> **WORK INSTRUCTION**
Check each line of the material below for the word "tools". State how many lines have it, and nothing more.

> **DATA FOR REVIEW**
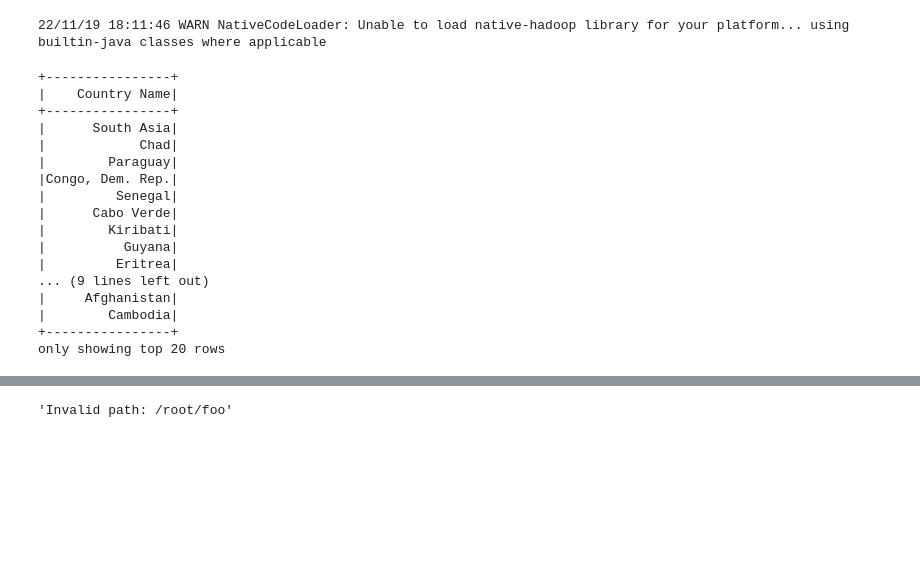
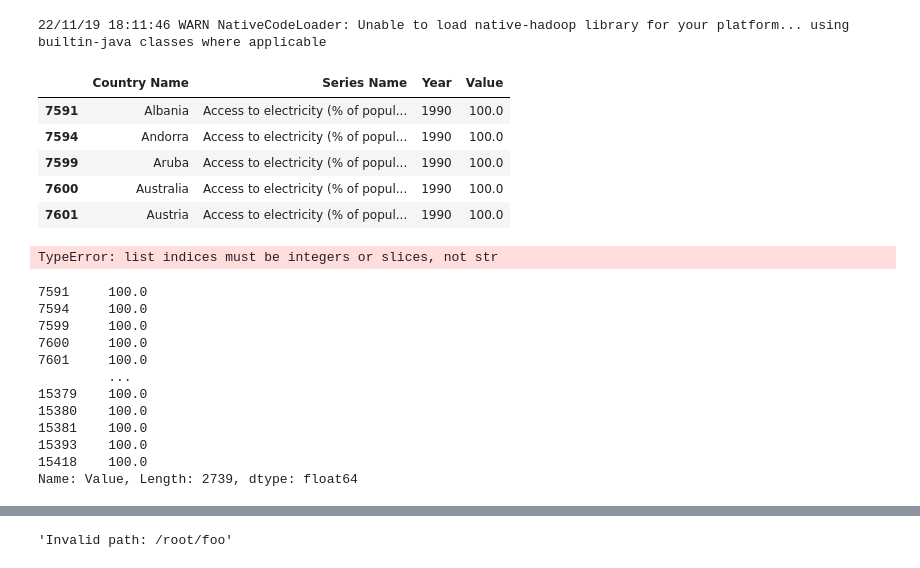
Before and after one commit to DanielDaCosta/distributed-file-system, a Jupyter notebook: tools.ipynb, the cells around one changed output, grey strips where cells are left out. Saved outputs shown, nothing was run; the diff lists cells and outputs as text; code cells hidden in the pictures; blank space fills up the shorter version.

Commit message:
Alternating between datasets and edfs

```diff
--- a/tools.ipynb
+++ b/tools.ipynb
@@ -451,26 +451,6 @@ spark= SparkSession \
     .getOrCreate()
 # %%
 df = spark.read.format("csv").option("header","true").load("datasets/Data_Extract_From_Statistical_Capacity_Indicators/42377300-c075-4554-a55f-41cd64c79126_Data.csv")
-# %%
-df.select("Country Name").distinct().show()
-# %% [output]
-+----------------+
-|    Country Name|
-+----------------+
-|      South Asia|
-|            Chad|
-|        Paraguay|
-|Congo, Dem. Rep.|
-|         Senegal|
-|      Cabo Verde|
-|        Kiribati|
-|          Guyana|
-|         Eritrea|
-... (9 lines left out)
-|     Afghanistan|
-|        Cambodia|
-+----------------+
-only showing top 20 rows
 # %%
 import mysql.connector as ccnx
 import csv
@@ -891,3 +907,33 @@ def test_edfs(mycursor, argv):
 #     mycursor = mydb.cursor(buffered=True)
 
 #     test_edfs(mycursor, sys.argv)
+# %%
+df2 = read_dataset(mycursor, "/root/foo/data")
+# %%
+df2.head()
+# %% [output]
+|  | Country Name | Series Name | Year | Value |
+| 7591 | Albania | Access to electricity (% of popul... | 1990 | 100.0 |
+| 7594 | Andorra | Access to electricity (% of popul... | 1990 | 100.0 |
+| 7599 | Aruba | Access to electricity (% of popul... | 1990 | 100.0 |
+| 7600 | Australia | Access to electricity (% of popul... | 1990 | 100.0 |
+| 7601 | Austria | Access to electricity (% of popul... | 1990 | 100.0 |
+# %%
+df = df[~df['Value'].isnull()].copy()
+# %% [output]
+TypeError: list indices must be integers or slices, not str
+# %%
+df2.loc[df2.Value.str.isnumeric()]['Value'].astype(float)
+# %% [output]
+7591     100.0
+7594     100.0
+7599     100.0
+7600     100.0
+7601     100.0
+         ...
+15379    100.0
+15380    100.0
+15381    100.0
+15393    100.0
+15418    100.0
+Name: Value, Length: 2739, dtype: float64
```
Also changed, not shown: parts of 11 cells of this notebook, 6 other files.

> **YOUR SOLUTION**
3